Retail sales drop more than expected in Feb

Indexes: Dow down 0.34%, S&P up 0.11%, Nasdaq up 0.76%

Updates to market open

By Medha Singh and Shashank Nayar

- The S&P 500 hit an all-time high on Tuesday while the Nasdaq touched a two-week peak as technology stocks caught a bid ahead of the Federal Reserve's two-day policy meeting.

The Nasdaq rose 0.7%, extending a rebound in tech-related stocks that were at the heart of February's selloff. The index is now about 4% below its Feb. 12 record closing high.

Apple Inc AAPL.O rose 1.4% as Evercore ISI hiked its price target on the iPhone maker's shares to the highest on Wall Street.

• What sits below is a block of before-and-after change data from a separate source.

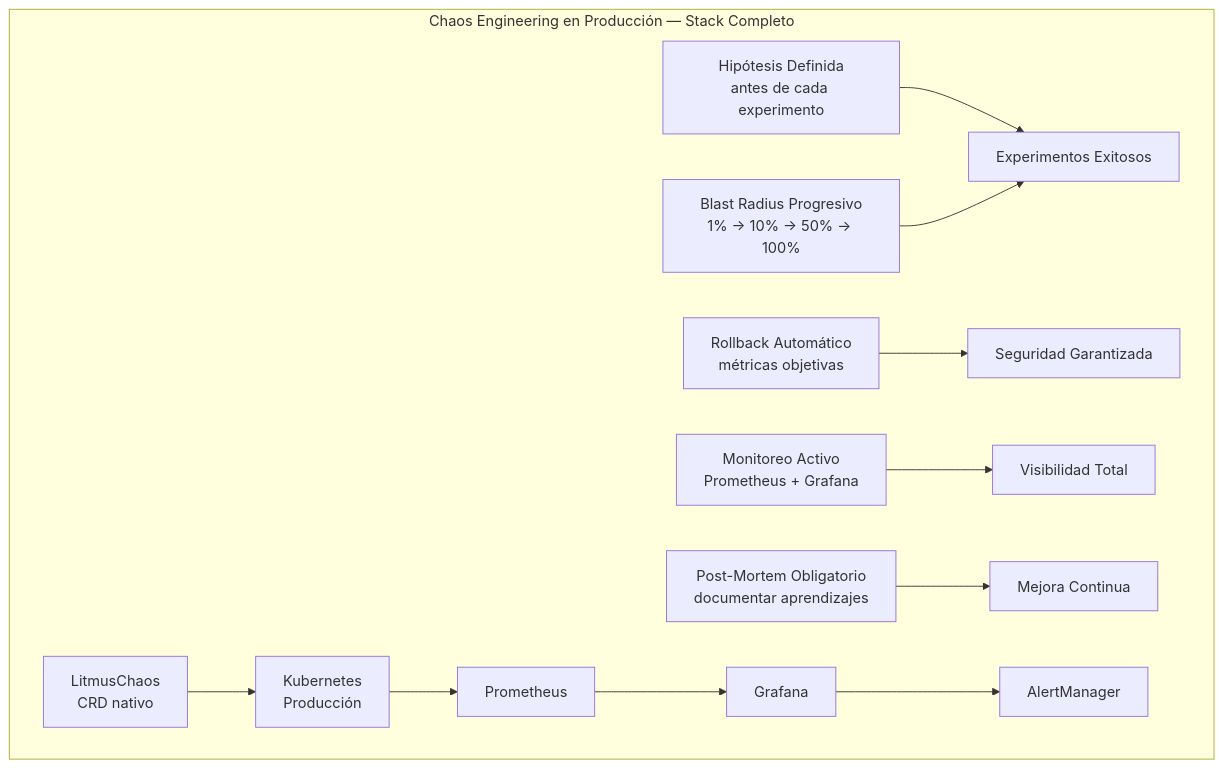
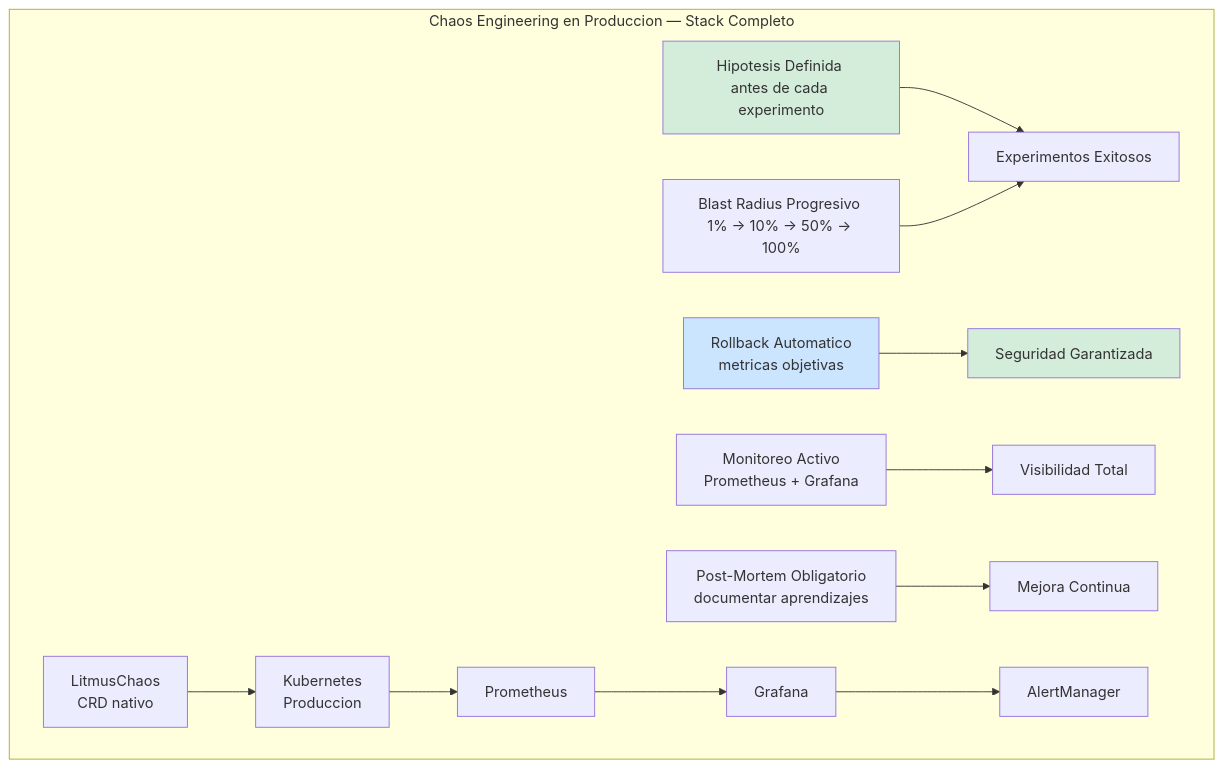
One commit to Joaquinriosheredia/DAM-Java-Mastery changed the third of 3 diagrams in 05_SRE_DevOps/chaos_engineering_con_gremlin_y_litmus_en_kubernetes_STAFF.md. Above: the diagram before and after it, drawn with Mermaid. The commit also changed other lines of this file, not shown here.

Commit message:
chaos_engineering_con_gremlin_y_litmus_en_kubernetes_STAFF.md

````diff
--- a/05_SRE_DevOps/chaos_engineering_con_gremlin_y_litmus_en_kubernetes_STAFF.md
+++ b/05_SRE_DevOps/chaos_engineering_con_gremlin_y_litmus_en_kubernetes_STAFF.md
@@ -678,21 +678,25 @@
 ```mermaid
 graph TD
-    subgraph "Chaos Engineering en Producción — Stack Completo"
-        HYPO[Hipótesis Definida<br>antes de cada experimento]
-        BLAST[Blast Radius Progresivo<br>1% → 10% → 50% → 100%]
-        ROLL[Rollback Automático<br>métricas objetivas]
-        MON[Monitoreo Activo<br>Prometheus + Grafana]
-        POST[Post-Mortem Obligatorio<br>documentar aprendizajes]
+    subgraph "Chaos Engineering en Produccion — Stack Completo"
+        HYPO[Hipotesis Definida <br >antes de cada experimento]
+        BLAST[Blast Radius Progresivo <br >1% → 10% → 50% → 100%]
+        ROLL[Rollback Automatico <br >metricas objetivas]
+        MON[Monitoreo Activo <br >Prometheus + Grafana]
+        POST[Post-Mortem Obligatorio <br >documentar aprendizajes]
 
         HYPO --> SUCCESS[Experimentos Exitosos]
         BLAST --> SUCCESS
         ROLL --> SAFE[Seguridad Garantizada]
         MON --> VISIBILITY[Visibilidad Total]
         POST --> IMPROVE[Mejora Continua]
 
-        LIT2[LitmusChaos<br>CRD nativo] --> K8S2[Kubernetes<br>Producción]
+        LIT2[LitmusChaos <br >CRD nativo] --> K8S2[Kubernetes <br >Produccion]
         K8S2 --> PROM2[Prometheus]
         PROM2 --> GRAF2[Grafana]
         GRAF2 --> AM2[AlertManager]
     end
+    
+    style HYPO fill:#d4edda
+    style ROLL fill:#cce5ff
+    style SAFE fill:#d4edda
 ```
````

Other mega-cap stocks including Facebook Inc FB.O, Netflix Inc NFLX.O, Alphabet Inc GOOGL.O and Microsoft MSFT.O rose between 1% and 1.7%.

The Dow slipped on Tuesday after notching sixth consecutive intraday record highs as optimism over a $1.9 trillion fiscal stimulus package and ongoing vaccination drives bolstered views that the economy was on a path to recovery.

Scores of stimulus and improving economic data have stoked inflation worries, pushing up yields and upending equity markets in February.

Wall Street's fear gauge .VIX hit a five-week low at 19.68 points as yields on the benchmark U.S. 10-year Treasury US10YT=RR slipped for the second straight session to 1.59% from a 13-month high hit last week.

"Focus continues to be on longer-end Treasuries as the market factors in the possibility of the 10-year yield hitting 2%," said Robert Pavlik, senior portfolio manager at Dakota Wealth in New York.

Fears about an overheating economy and a jump-forward in interest rate have increased scrutiny on the Fed meeting, where policymakers are likely to raise economic forecasts and repeat their pledge to remain accommodative for the foreseeable future. nL1N2L82OT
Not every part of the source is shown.